Updated on
  • National soccer team's match against Spain cancelled
  • Two suspects charged with taking part in Paris attacks

Special force officers stand guard on a roof top in Brussels. Photographer: Dirk Waem/AFP/Getty Images

Belgium raised the terror threat level for the whole country and is deploying extra soldiers to help the police after the deadly attacks in Paris.

The government in Brussels increased the threat level to 3 or “serious, probable” from “moderate, less probable” throughout the country. It also canceled the national soccer team’s game Tuesday night against Spain. On Saturday, the day after 129 people were killed in the French capital, the Belgian authorities raised the terror threat for sports or cultural events drawing large crowds.

Belgian Prime Minister Charles Michel’s office said on Tuesday that as many as 300 additional soldiers will be deployed in the country, mainly in large cities. The police will determine exact locations for deployments. Belgium already has 220 soldiers on the streets to help protect key buildings such as embassies and European Union institutions.


On Monday, Belgian prosecutors charged two suspects detained after the assaults in Paris with taking part in a terrorist attack.

Five of the seven suspects detained on Saturday were released by the investigating judge, the federal prosecutors’ office said. The remaining two, whose identities weren’t revealed, were held on charges of terrorist attack and participation in activities of a terrorist group, prosecutors said.

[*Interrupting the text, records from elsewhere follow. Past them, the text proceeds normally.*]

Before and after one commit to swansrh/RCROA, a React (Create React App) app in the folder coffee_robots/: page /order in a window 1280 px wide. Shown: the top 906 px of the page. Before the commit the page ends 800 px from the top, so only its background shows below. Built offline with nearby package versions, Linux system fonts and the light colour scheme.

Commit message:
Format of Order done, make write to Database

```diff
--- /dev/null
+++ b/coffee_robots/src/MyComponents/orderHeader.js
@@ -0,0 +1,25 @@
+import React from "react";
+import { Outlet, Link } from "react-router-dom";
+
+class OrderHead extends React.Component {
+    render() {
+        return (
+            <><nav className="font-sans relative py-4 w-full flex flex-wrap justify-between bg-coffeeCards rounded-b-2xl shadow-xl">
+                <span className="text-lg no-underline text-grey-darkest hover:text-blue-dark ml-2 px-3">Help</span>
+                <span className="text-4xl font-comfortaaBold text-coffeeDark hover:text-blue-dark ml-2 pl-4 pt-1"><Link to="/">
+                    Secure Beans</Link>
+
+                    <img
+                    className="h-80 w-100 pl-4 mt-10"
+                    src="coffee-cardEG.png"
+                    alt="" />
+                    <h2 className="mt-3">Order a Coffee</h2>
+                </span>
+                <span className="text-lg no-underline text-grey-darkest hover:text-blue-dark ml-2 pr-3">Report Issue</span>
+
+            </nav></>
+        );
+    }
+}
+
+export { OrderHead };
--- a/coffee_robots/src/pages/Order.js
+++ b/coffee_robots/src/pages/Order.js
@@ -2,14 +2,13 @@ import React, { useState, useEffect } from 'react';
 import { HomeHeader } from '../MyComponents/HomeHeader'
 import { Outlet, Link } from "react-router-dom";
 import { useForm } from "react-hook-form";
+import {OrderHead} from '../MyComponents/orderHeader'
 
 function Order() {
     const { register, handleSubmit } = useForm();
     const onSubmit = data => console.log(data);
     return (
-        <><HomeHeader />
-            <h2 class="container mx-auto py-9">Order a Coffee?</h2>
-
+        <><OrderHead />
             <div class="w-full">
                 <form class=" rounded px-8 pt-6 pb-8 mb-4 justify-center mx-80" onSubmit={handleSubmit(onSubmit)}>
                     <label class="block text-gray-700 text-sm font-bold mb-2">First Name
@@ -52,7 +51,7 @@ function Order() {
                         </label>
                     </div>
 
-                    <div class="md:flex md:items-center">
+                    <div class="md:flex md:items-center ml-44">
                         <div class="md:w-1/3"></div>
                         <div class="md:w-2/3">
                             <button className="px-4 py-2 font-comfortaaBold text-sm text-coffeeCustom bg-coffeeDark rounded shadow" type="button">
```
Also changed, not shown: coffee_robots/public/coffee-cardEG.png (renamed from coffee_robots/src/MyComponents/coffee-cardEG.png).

French officials believe the Nov. 13 attacks in Paris were directed by Islamic State in Syria using extremist cells located in Belgium, where police on Monday were looking for Salah Abdeslam, a 26-year-old suspect and brother of one of the suicide bombers. A search in the Brussels district of Sint-Jans-Molenbeek on Monday didn’t lead to any new arrests.

Belgium began deploying military forces in January to assist the police with security after terrorist attacks at satirical magazine Charlie Hebdo in Paris.